Page images
PDF
EPUB

Bad customs of bygone times should certainly be given up.

Just as the body gets clean and hale by bathing,

So does the soul become pure and holy by good thoughts.

He who is not ashamed of vice and does not repent for it when alone,

Is base and shameless enough to practise it openly. That a man's own sins are fewer than those of another,

Should in no way be considered a justification for committing fresh sins.

So long as a single boil continues on the skin the body cannot be said to be healthy;

So long as a man has got one vicious habit in him, he enjoys no security of happiness.

-NARMADASHANKAR.*

Hypocrisy is the homage that vice pays to virtue.

-ROCHEFOUCAULD.

A wicked man who reproaches a virtuous one, is like one who looks up and spites at Heaven; the spittle soils not the Heaven, but comes back and defiles his own person. So again, he is like one who flings dirt at another, when the wind is contrary, the dirt does but return on him who threw it. The virtuous man cannot be hurt the misery that the other would inflict comes back on himself.

-BUDDHA.

Live, vile, and evil, have the self-same letters,
He lives but vile, whom evil holds in fetters.

t;

* A Gujarâti poet.

Avoid doing all wicked actions, practise most perfect virtue, thoroughly subdue your mind.

-DOCTRINE Of Buddha.

If I am right, thy grace impart
Still in the right to stay;

If I am wrong, oh teach my heart

To find the better way.

-POPE.

The end and the reward of toil is rest.

Be all my prayer for virtue and for peace.
Of wealth and fame, of pomp and power possess'd,
Who ever felt his weight of woe decrease?

-BEATTIE.

A PRAYER.

O God! My Father and my Friend,
Ever thy blessings to me send;
Let me have Virtue for my guide,
And wisdom always at my side.
Thus cheerfully through life I'll go,
Nor ever feel the sting of woe;
Contented with the humblest lot-
Happy, though in the meanest cot.

*

-MRS. HEMANS.

THE STORY OF THE THREE ROBBERS.

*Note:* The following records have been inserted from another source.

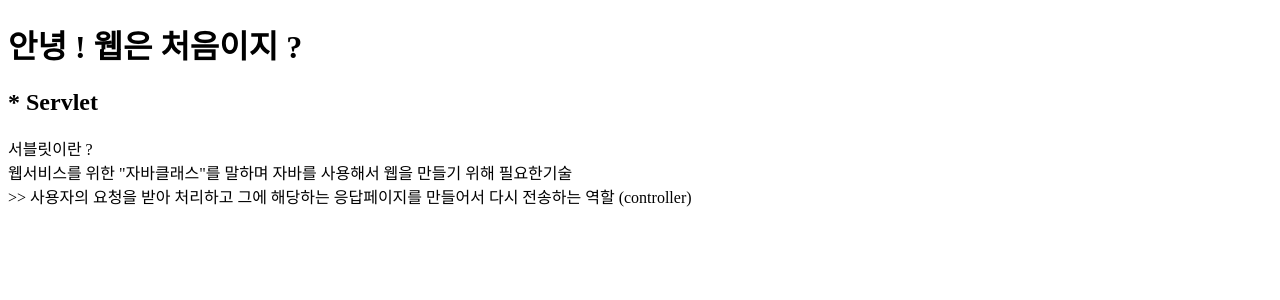
Repository: hyerangbi/Servlet
Page: 6_servlet/1_Servlet/src/main/webapp/index.html
The author's editor kept a copy of each file at every save. The page is drawn from the files as they stood at one save, then again after the next save.
The browser window is 1280 px wide. The pictures show the whole page.

Above is the page before, as saved 2024-09-06 03:32:17.

### 6_servlet/1_Servlet/src/main/webapp/index.html
<!DOCTYPE html>
<html>
<head>
<meta charset="UTF-8">
<title>Insert title here</title>
</head>
<body>
	<h1> 안녕 ! 웹은 처음이지 ? </h1>

	<h2> * Servlet </h2>
	<p>
		서블릿이란 ? <br>
		웹서비스를 위한 "자바클래스"를 말하며 자바를 사용해서 웹을 만들기 위해 필요한기술 <br>
		>> 사용자의 요청을 받아 처리하고 그에 해당하는 응답페이지를 만들어서 다시 전송하는 역할 (controller) <br>
	</p>
</body>
</html>

After the next save:
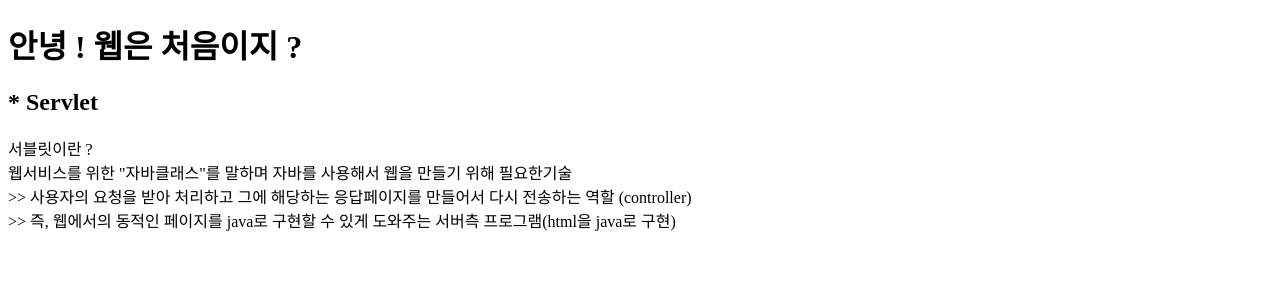
Saved 60 s later.
--- a/6_servlet/1_Servlet/src/main/webapp/index.html
+++ b/6_servlet/1_Servlet/src/main/webapp/index.html
@@ -12,6 +12,9 @@
 		서블릿이란 ? <br>
 		웹서비스를 위한 "자바클래스"를 말하며 자바를 사용해서 웹을 만들기 위해 필요한기술 <br>
 		>> 사용자의 요청을 받아 처리하고 그에 해당하는 응답페이지를 만들어서 다시 전송하는 역할 (controller) <br>
+		>> 즉, 웹에서의 동적인 페이지를 java로 구현할 수 있게 도와주는 서버측 프로그램(html을 java로 구현)
+		<br>
+
 	</p>
 </body>
 </html>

Three robbers, having acquired by various atrocities, what amounted to a very valuable booty, agreed to divide the spoil, and to retire from so dangerous a vocation. When the day, which they had appointed for this pur

* Written at the age of nine.

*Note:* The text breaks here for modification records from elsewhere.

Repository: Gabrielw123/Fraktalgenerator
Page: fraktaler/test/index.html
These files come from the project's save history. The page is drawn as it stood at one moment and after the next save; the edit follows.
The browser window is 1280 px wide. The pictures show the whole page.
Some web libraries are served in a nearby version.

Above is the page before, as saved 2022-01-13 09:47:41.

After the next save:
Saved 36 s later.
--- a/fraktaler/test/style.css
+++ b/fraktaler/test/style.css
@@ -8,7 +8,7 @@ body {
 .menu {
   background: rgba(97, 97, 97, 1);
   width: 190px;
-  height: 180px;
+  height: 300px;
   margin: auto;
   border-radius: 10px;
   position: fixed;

pose, arrived, one of them was dispatched to a neighbouring town, to purchase provisions for their last feast. The other two secretly agreed to murder him on his return, that they might come in for one half of the plunder, instead of a third. They did so. But the murdered man was a closer calculator even than his assassins, for he had previously poisoned a part of the provisions, that he might appropriate unto himself the whole of the spoil. These three persons were found dead together, a signal instance that nothing is so blind and suicidal, as the selfishness of vice.

ZAAXAR

158. WANTS.

Man wants but little here below,

Nor wants that little long.

-GOLDSMITH.

Nature furnishes what nature absolutely needs.

-SENECA.

Nature makes us poor only when we want necessaries (the number thus in want are comparatively few): but custom gives the name of poverty to the want of superfluities.

Our natural and real wants are confined to narrow bounds, while those, which fancy and custom create, are confined to none.

Man's rich with little, were his judgment true;
Nature is frugal, and her wants are few:
Those few wants answer'd, bring sincere delights,
But fools create themselves new appetites.

--YOUNG.

The chief source of human discontent is to be looked for not in real but in our fictitious wants: not in the demand of nature, but in the artificial cravings of desire.

We are ruined, not by what we really want, but by what we think we do; therefore never go abroad in

search of your wants. If they be real wants, they will come home in search of you; for he that buys what he does not want, will soon want what he cannot buy.

-COLTON.

Men are not influenced by things but by their thoughts about things.

-EPICTETUS.

The necessities that exist are generally created by the superfluities that are enjoyed.

"How came you to go to the bad so horribly ?" asked a man of another, whom he found in destitute circumstances. "The truth is," the reply was, "I bought so many superfluities, that at last had to sell my necessaries."

To be without any wants is the Divine prerogative; our praise is, that we add not to the number of those to which we were appointed-that we have none which we can avoid-that we have none from conduct. In this we attain the utmost fection within our reach.

our own misdegree of per

On the other hand when fancy has multiplied our necessities-when we owe I know not how many to ourselves when our ease is made dependent on delicacies, to which our Maker never subjected it-when the cravings of our luxury bear no proportion to those of our natural hunger, what a degenerate race do we become! What do we but sink our rank in the creation.

-DEAN BOLTON.

Happy is he who limits his wants to his necessities.

« PreviousContinue »